Students Design Head-Turning Installations for Big Omaha Conference

Students Design Head-Turning Installations for Big Omaha Conference

By Kerry McCulloug...

May 20, 2016

Art Installation

Many professions address design challenges including architects, interior designers, engineers, computer programmers, city planners etc. One of our teaching objectives is to give our students real-world design scenarios and see how they solve them. We believe it is a key part of their growth as a design student.

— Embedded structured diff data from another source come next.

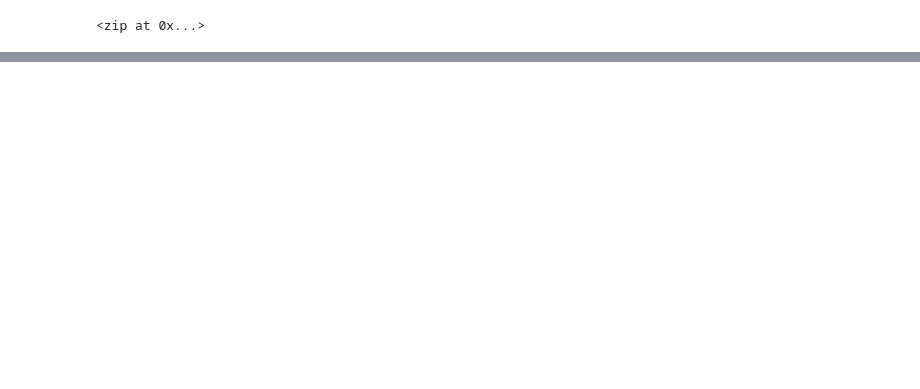
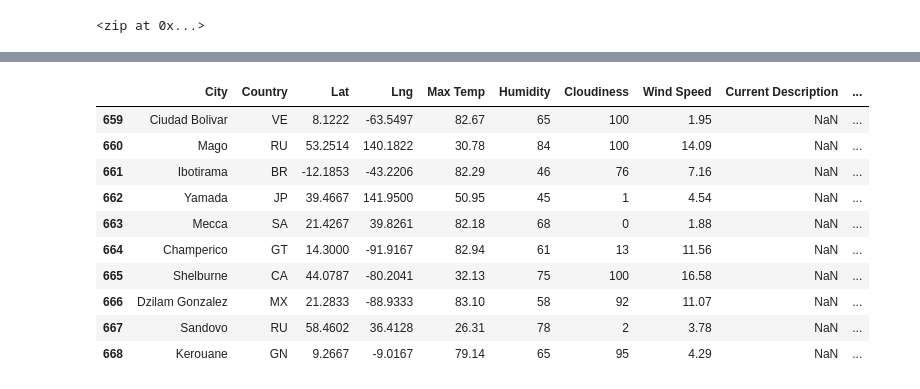
Before and after one commit to JSmith1826/World_Weather_Analysis, a Jupyter notebook: Weather_Database.ipynb, the cells around one changed output, grey strips where cells are left out. Drawn from its saved outputs; the diff is of its cells as text; code cells hidden in the pictures; blank space fills up the shorter version.

```diff
--- a/Weather_Database.ipynb
+++ b/Weather_Database.ipynb
@@ -71,12 +90,16 @@ set_count = 1
 #     city_url = url + "&q=" + city.replace(" ","+")
 
 # code from Kourt Bailey on slack
+
+HTTP_STATUS_OK = 200
+HTTP_STATUS_NOT_FOUND = 404
+
 for city in cities:
     city_url = url + city.replace(' ', '+')
     response = requests.get(city_url)
-    status = repsonse.status_code
+    status = response.status_code
 
-    if status_code == HTTP_STATUS_OK:
+    if status == HTTP_STATUS_OK:
         city_data = response.json()
 
 
@@ -116,10 +139,10 @@ for city in cities:
                           "Current Description":description })
 
 
-    elif status_code == HTTP_STATUS_NOT_FOUND:
+    elif status == HTTP_STATUS_NOT_FOUND:
         print(f'{city} was not found')
     else:
-        raise ValueError("Unknown status code {status_code} for city {city}")
+        raise ValueError(f"Unknown status code {status} for city {city}")
 
 
 # Indicate that Data Loading is complete.
@@ -133,4 +227,16 @@ NameError: name 'repsonse' is not defined
 # %%
 # Convert the array of dictionaries to a Pandas DataFrame.
 city_data_df = pd.DataFrame(city_data)
-city_data_df.head(10)
+city_data_df.tail(10)
+# %% [output]
+|  | City | Country | Lat | Lng | Max Temp | Humidity | Cloudiness | Wind Speed | Current Description | ... |
+| 659 | Ciudad Bolivar | VE | 8.1222 | -63.5497 | 82.67 | 65 | 100 | 1.95 | NaN | ... |
+| 660 | Mago | RU | 53.2514 | 140.1822 | 30.78 | 84 | 100 | 14.09 | NaN | ... |
+| 661 | Ibotirama | BR | -12.1853 | -43.2206 | 82.29 | 46 | 76 | 7.16 | NaN | ... |
+| 662 | Yamada | JP | 39.4667 | 141.9500 | 50.95 | 45 | 1 | 4.54 | NaN | ... |
+| 663 | Mecca | SA | 21.4267 | 39.8261 | 82.18 | 68 | 0 | 1.88 | NaN | ... |
+| 664 | Champerico | GT | 14.3000 | -91.9167 | 82.94 | 61 | 13 | 11.56 | NaN | ... |
+| 665 | Shelburne | CA | 44.0787 | -80.2041 | 32.13 | 75 | 100 | 16.58 | NaN | ... |
+| 666 | Dzilam Gonzalez | MX | 21.2833 | -88.9333 | 83.10 | 58 | 92 | 11.07 | NaN | ... |
+| 667 | Sandovo | RU | 58.4602 | 36.4128 | 26.31 | 78 | 2 | 3.78 | NaN | ... |
+| 668 | Kerouane | GN | 9.2667 | -9.0167 | 79.14 | 65 | 95 | 4.29 | NaN | ... |
```
Also changed, not shown: parts of 5 cells of this notebook, 1 other file.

Recently, the Big Omaha Conference invited Associate Professor Brian Kelly and his Architectural Representation: Theory + Application students to design several artwork installations for their 2016 conference. This was a great opportunity for Kelly's class to explore the design evolution process, taking a drawing or modeling concept and turning it into a full-scale production piece.

"This relation is foundational for architectural practice and was a topic of exploration for the seminar," commented Kelly.

The installations were designed to be catalysts for attendee conversation and interaction. Since the Big Omaha Conference is about inspiring entrepreneurial thinking, what better project for our students to work on?

In all, architecture students created three art installations for the Big Omaha Conference in Omaha's KANEKO gallery, with about five to six students per team. To create these large, full-scale installations, the teams used a combination of materials including cardboard, leather, acrylic, wood, paper, fabric and large format printing. Design and build time for the installs took two weeks and installation was roughly a half day.

The first installation was entitled, "ANATOMI-COW." The design incorporated the cross-section convention which has significant use in several disciplines, including those of medical (anatomical drawings and CAT scans) and architectural works (building sections and details). "ANATOMI-COW" uses the fabrication technique of sectional contouring of a form, in this case the Big Omaha cow, to collectively manifest its internal and external properties. The abstraction of the external (skin) was generated from inspiration of the black and white pattern of a Holstein cow breed. The internal condition is translated through specific views which render the body transparent.

The second installation "WHAT THE FLOCK" was inspired by mass customization using a series of small-scale, interactive, flat-pack design elements which were given to participants at the conference allowing them to create various usable and ornamental objects. Over the duration of the conference, their interactions created an emergent 'flock' of design pieces on display communicating demographic traits. "WHAT THE FLOCK" builds on the idea of open-source design with user-generated content and contained embedded knowledge where folds accommodated various predetermined configurations.

"Our design was intended to be highly interactive, encouraging participants to be very hands-on by folding the hanging envelope piece and then deciding where their design would fit along the spectrum before placing it among the other hanging pieces," explained architecture student Caitlin Tangeman, who worked on the "WHAT THE FLOCK" installation. "It also encouraged communication between attendees, since they often collaborated to figure out, how the piece worked. The final result of installation was heavily reliant on the participation of the Big Omaha attendees."

The third design, "CAN YOU SEE ME COW?" incorporated a creative use of camouflage. By definition, camouflage is the act of hiding or disguising the presence of a person, animal or object by means of painting or coloring in order to blend in with its surroundings. "CAN YOU SEE ME COW?" is an exploration of techniques of razzle dazzle, a camouflage technique commonly employed by the military and automobile industries. The installation creates surface distortion through optical illusions and hidden imagery while engaging and encouraging the audience to become a part of the artificially created surroundings.

These installations were the talk of the conference spurring conversation and enticing attendee interaction and participation.

Tangeman recalls the reactions her "WHAT THE FLOCK" installation received, "It was really interesting to see how people think and react differently to the same object and set of instructions. Some people read directions and tried to follow them as closely as possible, thinking it through carefully first, while others simply started folding and playing with the envelope to understand it, making it fit their own interpretation of the installation. It really emphasized the difference between "thinkers" and "makers" in a way we hadn't anticipated."

"Attendees were highly engaged with the students at the conference and were very impressed with the installations," remarked Kelly. "The Big Omaha staff was extremely happy with the final pieces installed by students remarking on the level of craft and concept."